The newly named Art Horsell Deschutes Post Number 4108 for the Veterans of Foreign Wars got a new outdoor paint job.
The task, completed Friday morning, is the culmination of months of planning and donations and a week of labor.
“We noticed it needed some help,” said Ricardo Cisneros, co-owner of S&C Painting Solutions.
“It’s essentially just metal,” said Andrew Soriano, the other co-owner, about the paint previous paint job. “The paint fully came off four to five years ago.”
Formerly covered with paint chipped and weary, the post got a fresh coat of promise.
“It took over a week in total,” Soriano said.
A week and four painters to paint the entire outside of the building including signs, metal doors and window sills.
“As far as the paint that was donated, it was about 80 gallons from Miller,” Soriano said.
“I didn’t know that they were painting the sign up there and doing the different colors and it used to be just white,” said James Russum, the Commander for the Redmond VFW.
“Being a veteran myself and a newer business owner, we wanted to have a way to put our name out there and also show our appreciation to our community,” Cisneros said.
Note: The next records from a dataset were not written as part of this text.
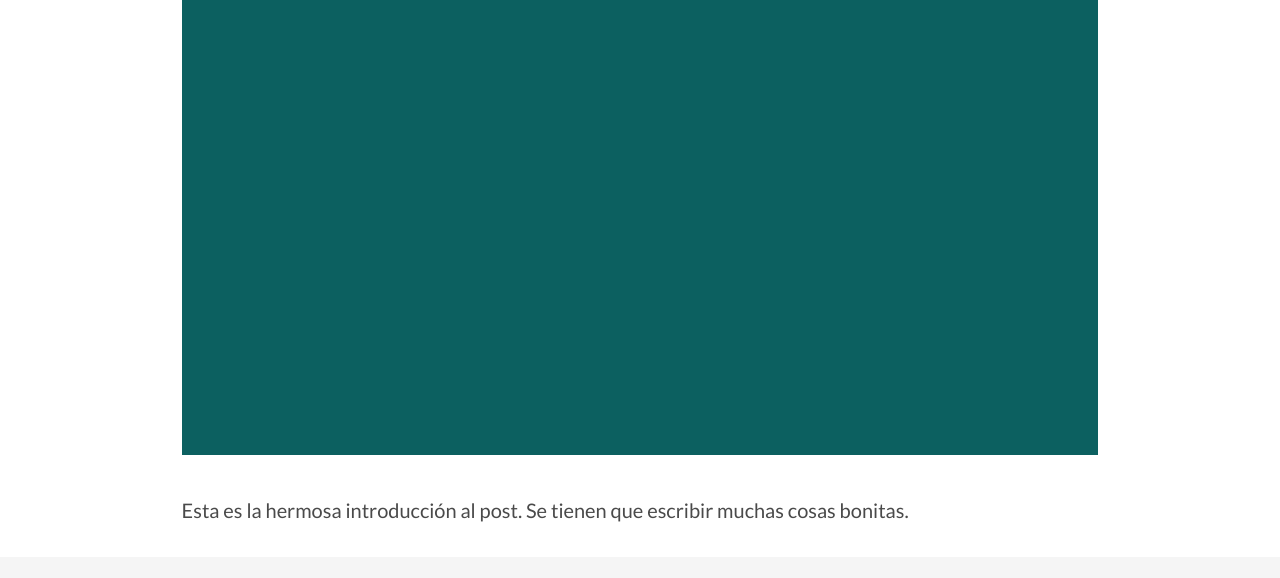
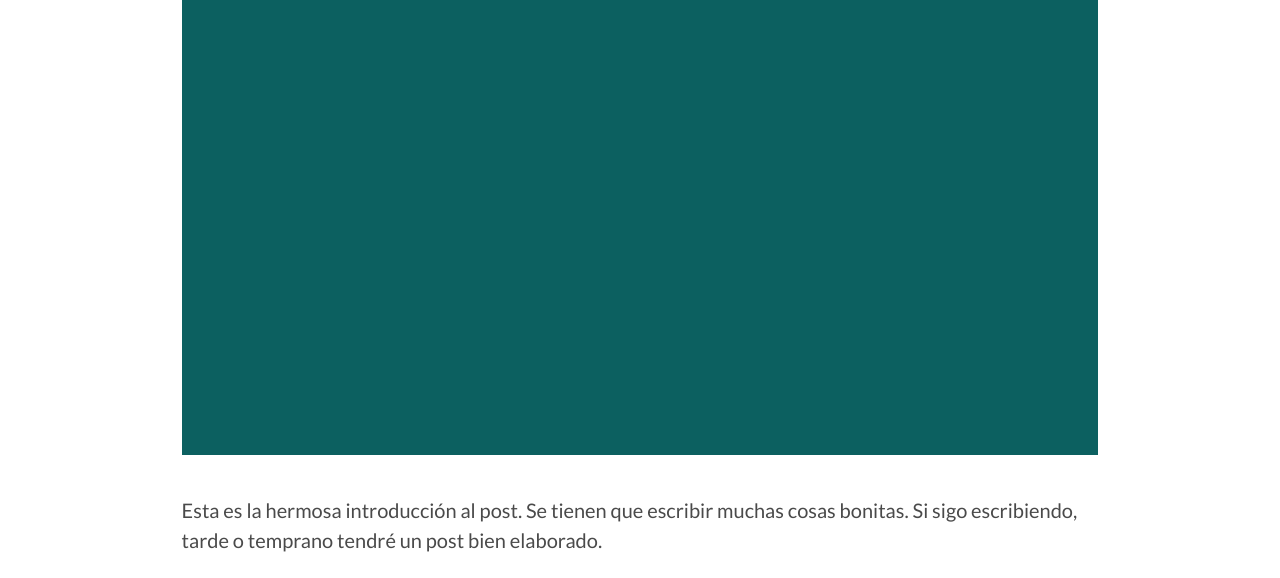
Before and after one commit to shovumx/luppomx, a Gatsby site: page /post-prueba in a window 1280 px wide. Shown: the part 216-794 px from the top of the page. Built offline with nearby package versions, Linux system fonts and the light colour scheme; Gatsby itself is replaced by a stand-in of ours.

Commit message:
actualizacion

```diff
--- a/src/pages/post-prueba.js
+++ b/src/pages/post-prueba.js
@@ -73,7 +73,7 @@ export default () => {
               <p className="is-size-5 b7">
 
 
-                Esta es la hermosa introducción al post. Se tienen que escribir muchas cosas bonitas.
+                Esta es la hermosa introducción al post. Se tienen que escribir muchas cosas bonitas. Si sigo escribiendo, tarde o temprano tendré un post bien elaborado.
 
               </p>
             </div>
```
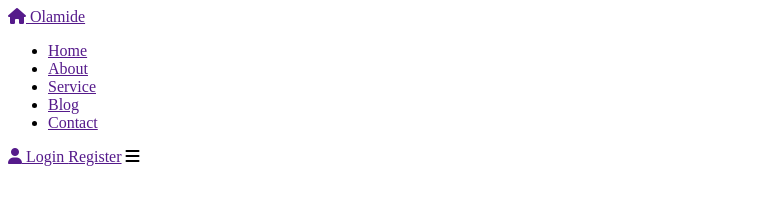
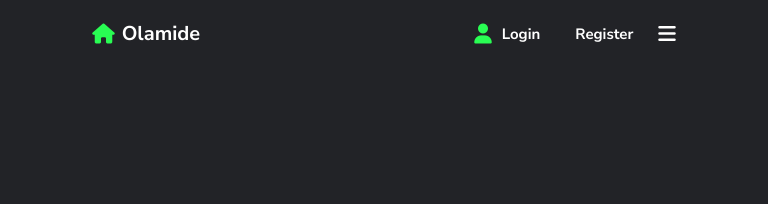
Before and after one commit to olabid212/Responsive-Design, a plain HTML site: page index.html in a window 768 px wide. Drawn offline with Linux system fonts and the light colour scheme.

Commit message:
Added Javascript file

```diff
--- a/index.html
+++ b/index.html
@@ -52,11 +52,14 @@
 
             <a href="">Register</a>
 
-                <i class="fa-solid fa-bars"></i>
+            <i class="fa-solid fa-bars" id="menu-icon"></i>
 
 
         </div>
     </nav>
+
+
+    <script src="./index.js"></script>
 </body>
 
 </html>
--- /dev/null
+++ b/index.js
@@ -0,0 +1,7 @@
+let menu = document.querySelector ("#menu-icon")
+let navbar = document.querySelector (".links")
+
+menu.onclick = () => {
+    menu.classList.toggle ("fa-xmark")
+    navbar.classList.toggle ("open")
+}
--- a/style.css
+++ b/style.css
@@ -0,0 +1,270 @@
+:root {
+  --bg-color: #222327;
+  --text-color: #fff;
+  --main-color: #29fd53;
+}
+
+* {
+  margin: 0;
+  padding: 0;
+  box-sizing: border-box;
+  text-decoration: none;
+  list-style: none;
+  font-family: nunito sans, serif;
+}
+
+body {
+  min-height: 100vh;
+  background-color: var(--bg-color);
+  color: var(--text-color);
+}
+
+nav {
+  position: fixed;
+  width: 100%;
+  top: 0;
+  right: 0;
+  z-index: 1000;
+  display: flex;
+  align-items: center;
+  justify-content: space-between;
+  background: transparent;
+  padding: 20px 12%;
+  transition: all 0.5s ease;
+}
+
+.logo {
+  display: flex;
+  align-items: center;
+}
+
+.logo i {
+  color: var(--main-color);
+  font-size: 20px;
+  margin-right: 7px;
+}
+
+.logo span {
+  color: var(--text-color);
+  font-size: 20px;
+  font-weight: bold;
+}
+
+.links {
+  display: flex;
+}
+
+.links a {
+  color: var(--text-color);
+  font-size: 15px;
+  font-weight: bold;
+  padding: 5px 0;
+  margin: 0 30px;
+  color: var(--text-color);
+  font-weight: bold;
+  transition: all 0.5s ease;
+}
+
+.links a:hover {
+  color: var(--main-color);
+}
+
+.links .active {
+  color: var(--main-color);
+}
+
+.nav-right {
+  display: flex;
+  align-items: center;
+}
+
+.nav-right a {
+  margin-right: 25px;
+  margin-left: 10px;
+  color: var(--text-color);
+  font-size: 15px;
+  font-weight: bold;
+  transition: all 0.5s ease;
+}
+
+.nav-right .user {
+  display: flex;
+  align-items: center;
+}
+
+.nav-right .user i {
+  color: var(--main-color);
+  margin-right: 10px;
+  font-size: 20px;
+}
+
+.nav-right a:hover {
+  color: var(--main-color);
+}
+
+#menu-icon {
+  font-size: 20px;
+  color: var(--text-color);
+  cursor: pointer;
+  display: none;
+  z-index: 100, 01;
+  transition: all 0.5s ease;
+}
+
+@media (min-width: 992px) and (max-width: 1200px) {
+  nav {
+    padding: 14px 2%;
+    transition: 0.2s ease;
+  }
+
+  .links a {
+    padding: 5px 0;
+    margin: 0 20px;
+  }
+}
+
+@media (min-width: 768px) and (max-width: 992px) {
+  #menu-icon {
+    display: block;
+  }
+
+  .links {
+    position: absolute;
+    top: 100%;
+    right: 2%;
+    width: 270px;
+    height: auto;
+    background-color: var(--main-color);
+    display: flex;
+    flex-direction: column;
+    justify-content: start;
+    border-radius: 10px;
+    transition: all .5s ease;
+  }
+
+  .links a{
+    display: block;
+    margin: 12px 0;
+    padding: 0 25px;
+    transition: all .5s ease;
+  }
+
+  .links a:hover {
+    color: var(--text-color);
+    transform: translateY(5px);
+  }
+
+  .links a.active{
+    color: var(--text-color);
+  }
+
+  .links.open{
+    right: 2%;
+
+  }
+}
+
+@media (min-width:576px) and (max-width:768px) {
+    #menu-icon {
+        display: block;
+      }
+
+      .links {
+        position: absolute;
+        top: 100%;
+        right: -100%;
+        width: 270px;
+        height: auto;
+        background-color: var(--main-color);
+        display: flex;
+        flex-direction: column;
+        justify-content: start;
+        border-radius: 10px;
+        transition: all .5s ease;
+      }
+
+      .links a{
+        display: block;
+        margin: 12px 0;
+        padding: 0 25px;
+        transition: all .5s ease;
+      }
+
+      .links a:hover {
+        color: var(--text-color);
+        transform: translateY(5px);
+      }
+
+      .links a.active{
+        color: var(--text-color);
+      }
+
+      .links.open{
+        right: 2%;
+
+      }
+
+
+}
+
+@media (max-width: 578px) {
+    #menu-icon {
+        display: block;
+      }
+
+      .links {
+        position: absolute;
+        top: 100%;
+        right: -100%;
+        width: 270px;
+        height: auto;
+        background-color: var(--main-color);
+        display: flex;
+        flex-direction: column;
+        justify-content: start;
+        border-radius: 10px;
+        transition: all .5s ease;
+      }
+
+      .links a{
+        display: block;
+        margin: 12px 0;
+        padding: 0 25px;
+        transition: all .5s ease;
+      }
+
+      .links a:hover {
+        color: var(--text-color);
+        transform: translateY(5px);
+      }
+
+      .links a.active{
+        color: var(--text-color);
+      }
+
+      .links.open{
+        right: 2%;
+
+      }
+
+      .logo{
+        font-size: 15px;
+      }
+
+      .logo span{
+        font-size: 15px;
+      }
+
+      .nav-right a{
+        font-size: 15px;
+      }
+
+      .nav-right i{
+        font-size: 15px;
+      }
+
+      nav{
+        margin: 0;
+        padding: 20px;
+      }
+}
```
Lines whose indentation alone changed are shown as unchanged.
And in doing so, the VFW hall, built around 1959, can continue to serve with a charm unique to its members.
“One of the things they wanted was a battleship gray entryway to you know go with the whole VFW sort of thing and it was powder blue,” Soriano said. “So it was pretty beat up, pretty beat down by the sun and bleached up. To see that and this whole area right here is probably my favorite part because it really pops.”
The building pops in each before and after photo, showing the care put into each paint stroke.
By refreshing the paint, there’s a hope the posts’ tradition will refresh for a younger audience.
“I think it will also help to get veterans my age to come along, which is a lot of my goals right now to continue it on,” Russum said.
Continuing on a tradition of honoring veterans and the Central Oregon Spirit.
“I mean, this is a small community, I know Bend, Redmond is getting bigger everyday but for us it’s small, it’s tight-knit,” Soriano said.